God often takes on human characteristics in the Old Testament. For example, He walks in the Garden of Eden in Genesis 3:8. Isaiah 5:25 indicates He has a hand while Daniel 9:18 makes it clear that God has eyes and ears. These attributions of human characteristics to the Lord are known as “anthropomorphisms.” The on-line Cambridge Dictionary defines anthropomorphism as “the showing or treating of animals, gods, and objects as if they are human in appearance, character, or behavior.” Anthropomorphisms help us (humans) better understand the divine Spirit who created the heavens and the earth and everything in them.
The incarnation – when “the Word became flesh and dwelt among” men (John 1:14) – temporarily removed this need for anthropomorphisms. The apostle John opened his first epistle with his testimony to the physical manifestation of the Word (1 John 1:1-2). Our faith is based on these eyewitnesses of the resurrected Jesus. We tend to rely less on the physical characteristics of “God in the flesh” and more on the fact that He “was in all points tempted as we are, yet without sin” (Hebrews 4:15). Therefore, I know that God Himself can sympathize with my weaknesses (which are too numerous to mention)!
But there is one anthropomorphism which we need to retain and emulate – and that is the heart of God. Remember the words of Samuel in 1 Samuel 13:14 – as he informed Saul that his kingdom was going to end? “The Lord has sought for Himself a man after His own heart.” As John Willis suggests in his commentary, the context suggests that David, unlike Saul, “would submit his will to God’s will and not take matters into his own hand.” The Lord still seeks such today which begs the question, “Are we people after God’s own heart?”

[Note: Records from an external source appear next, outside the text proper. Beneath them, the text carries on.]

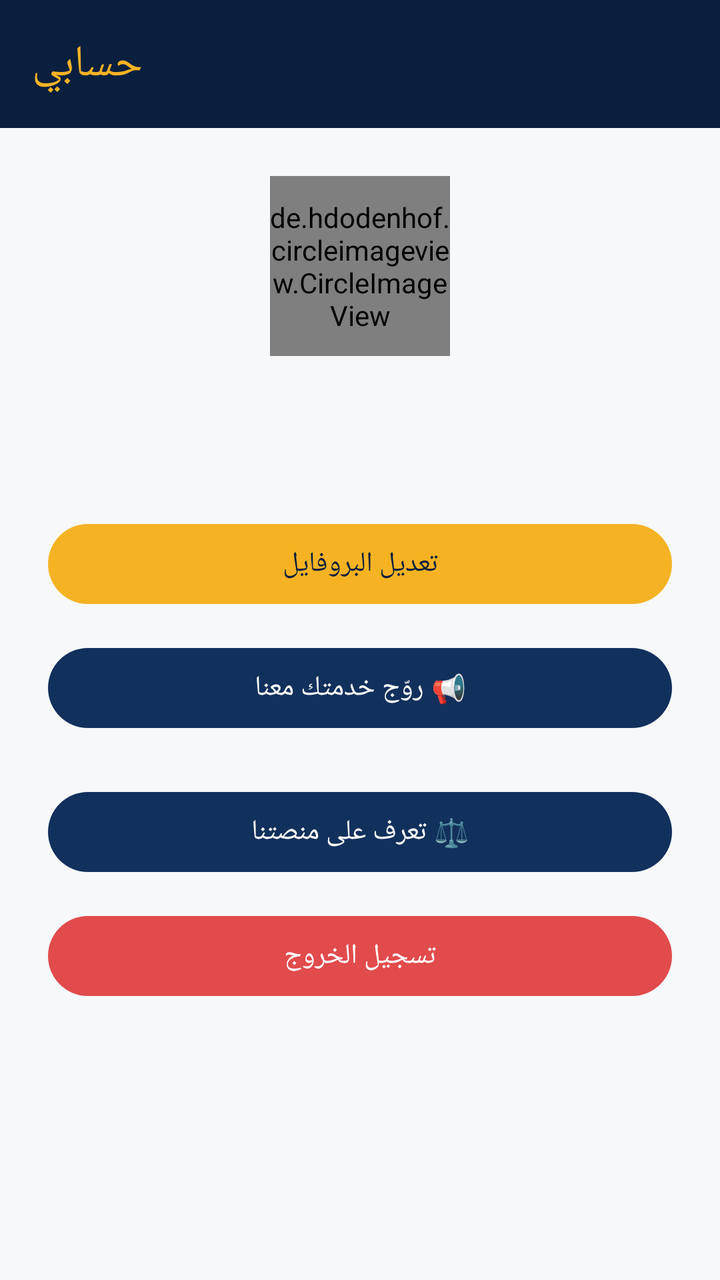
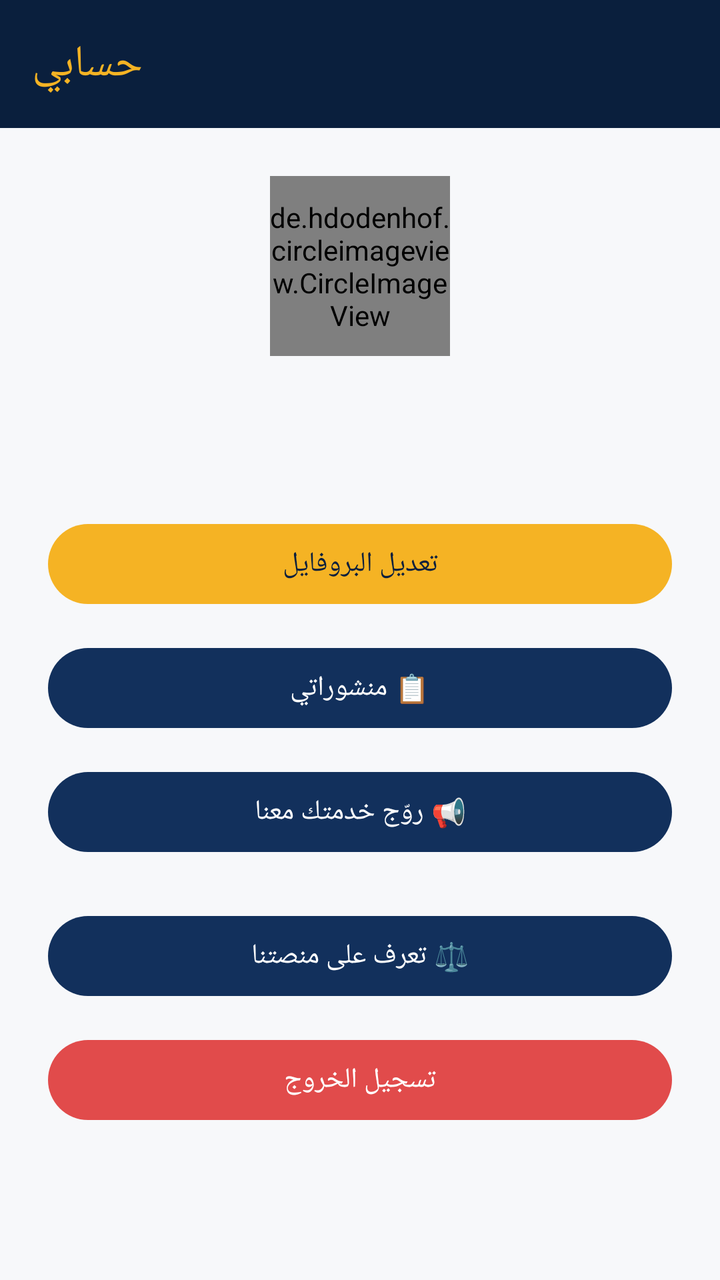

Screens rendered from an Android XML layout before and after an edit, with the pre-edit source and the edit as a unified diff.
<!-- AndroidManifest.xml: application theme Theme.EtudiantsDroitMaroc -->
<!-- res/layout/fragment_profile.xml -->
<?xml version="1.0" encoding="utf-8"?>
<LinearLayout xmlns:android="http://schemas.android.com/apk/res/android"
    xmlns:app="http://schemas.android.com/apk/res-auto"
    android:layout_width="match_parent"
    android:layout_height="match_parent"
    android:orientation="vertical"
    android:background="@color/off_white">

    <androidx.appcompat.widget.Toolbar
        android:id="@+id/toolbar"
        android:layout_width="match_parent"
        android:layout_height="?attr/actionBarSize"
        android:background="@color/navy_dark"
        app:title="@string/nav_profile"
        app:titleTextColor="@color/gold" />

    <FrameLayout
        android:id="@+id/bannerAdContainer"
        android:layout_width="match_parent"
        android:layout_height="wrap_content" />

    <LinearLayout
        android:layout_width="match_parent"
        android:layout_height="wrap_content"
        android:orientation="vertical"
        android:gravity="center"
        android:padding="24dp">

        <de.hdodenhof.circleimageview.CircleImageView
            android:id="@+id/ivProfilePhoto"
            android:layout_width="90dp"
            android:layout_height="90dp"
            android:src="@drawable/ic_profile"
            app:civ_border_width="2dp"
            app:civ_border_color="@color/gold" />

        <TextView
            android:id="@+id/tvName"
            android:layout_width="wrap_content"
            android:layout_height="wrap_content"
            android:layout_marginTop="12dp"
            android:textSize="18sp"
            android:textStyle="bold"
            android:textColor="@color/text_primary" />

                

        <TextView
            android:id="@+id/tvUniversityLevel"
            android:layout_width="wrap_content"
            android:layout_height="wrap_content"
            android:layout_marginTop="6dp"
            android:textSize="13sp"
            android:textColor="@color/gold" />

        <com.google.android.material.button.MaterialButton
            android:id="@+id/btnEditProfile"
            android:layout_width="match_parent"
            android:layout_height="wrap_content"
            android:layout_marginTop="20dp"
            android:text="تعديل البروفايل"
            android:textAllCaps="false"
            app:backgroundTint="@color/gold"
            android:textColor="@color/navy_dark" />

        <com.google.android.material.button.MaterialButton
            android:id="@+id/btnPromoteService"
            android:layout_width="match_parent"
            android:layout_height="wrap_content"
            android:layout_marginTop="14dp"
            android:text="📢 روّج خدمتك معنا"
            android:textAllCaps="false"
            app:backgroundTint="@color/navy" />

        <com.google.android.material.button.MaterialButton
            android:id="@+id/btnPages"
            android:layout_width="match_parent"
            android:layout_height="wrap_content"
            android:layout_marginTop="24dp"
            android:text="⚖️ تعرف على منصتنا"
            android:textAllCaps="false"
            app:backgroundTint="@color/navy" />

        <com.google.android.material.button.MaterialButton
            android:id="@+id/btnLogout"
            android:layout_width="match_parent"
            android:layout_height="wrap_content"
            android:layout_marginTop="14dp"
            android:text="@string/profile_logout"
            android:textAllCaps="false"
            app:backgroundTint="@color/red_accent" />

    </LinearLayout>

    <FrameLayout
        android:id="@+id/bannerAdContainerBottom"
        android:layout_width="match_parent"
        android:layout_height="0dp"
        android:layout_weight="1"
        android:gravity="bottom" />

</LinearLayout>
<!-- resources referenced by this layout -->
<resources>
  <color name="gold">#F5B324</color>
  <color name="navy">#12305C</color>
  <color name="navy_dark">#0A1F3D</color>
  <color name="off_white">#F7F8FA</color>
  <color name="red_accent">#E14B4B</color>
  <color name="text_primary">#1A1A1A</color>
  <!-- drawable ic_profile (drawable) -->
  <vector xmlns:android="http://schemas.android.com/apk/res/android"
      android:width="24dp" android:height="24dp" android:viewportWidth="24" android:viewportHeight="24" android:tint="?attr/colorControlNormal">
      <path android:fillColor="#FF000000" android:pathData="M12,12c2.21,0 4,-1.79 4,-4s-1.79,-4 -4,-4 -4,1.79 -4,4 1.79,4 4,4zM12,14c-2.67,0 -8,1.34 -8,4v2h16v-2c0,-2.66 -5.33,-4 -8,-4z"/>
  </vector>
  <string name="nav_profile">حسابي</string>
  <string name="profile_logout">تسجيل الخروج</string>
  <style name="Theme.EtudiantsDroitMaroc" parent="Theme.Material3.Light.NoActionBar">
          <item name="colorPrimary">@color/navy</item>
          <item name="colorPrimaryVariant">@color/navy_dark</item>
          <item name="colorSecondary">@color/gold</item>
          <item name="colorSecondaryVariant">@color/gold_light</item>
          <item name="android:statusBarColor">@color/navy_dark</item>
          <item name="android:windowBackground">@color/off_white</item>
          <item name="android:windowLightStatusBar" tools:targetApi="23">false</item>
      </style>
  <color name="gold_light">#FFD873</color>
</resources>

<!-- the commit's change to res/layout/fragment_profile.xml (unified diff, before → after) -->
@@ -64,6 +64,15 @@
             android:textColor="@color/navy_dark" />
 
         <com.google.android.material.button.MaterialButton
+            android:id="@+id/btnMyPosts"
+            android:layout_width="match_parent"
+            android:layout_height="wrap_content"
+            android:layout_marginTop="14dp"
+            android:text="📋 منشوراتي"
+            android:textAllCaps="false"
+            app:backgroundTint="@color/navy" />
+
+        <com.google.android.material.button.MaterialButton
             android:id="@+id/btnPromoteService"
             android:layout_width="match_parent"
             android:layout_height="wrap_content"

In addition to being submissive to God’s will, do we love like God – seeking what is best for others without expecting anything in return (1 John 4:7-11)? Are we merciful (Matthew 5:7)? Are we compassionate like Jesus (Matthew 9:36)? Are we forgiving (Matthew 6:14-15)? To have a heart like God’s requires constant effort. David failed in so many ways and we will too. However, we can change as the prayer in this song suggests:
My eyes are dry, My faith is old,
My heart is hard, My pray’rs are cold.
And I know how I ought to be,
Alive to You and dead to me.
What can be done to an old heart like mine?
Soften it up with oil and wine.
The oil is You, Your spirit of love.
Please wash me anew in the wine of your blood.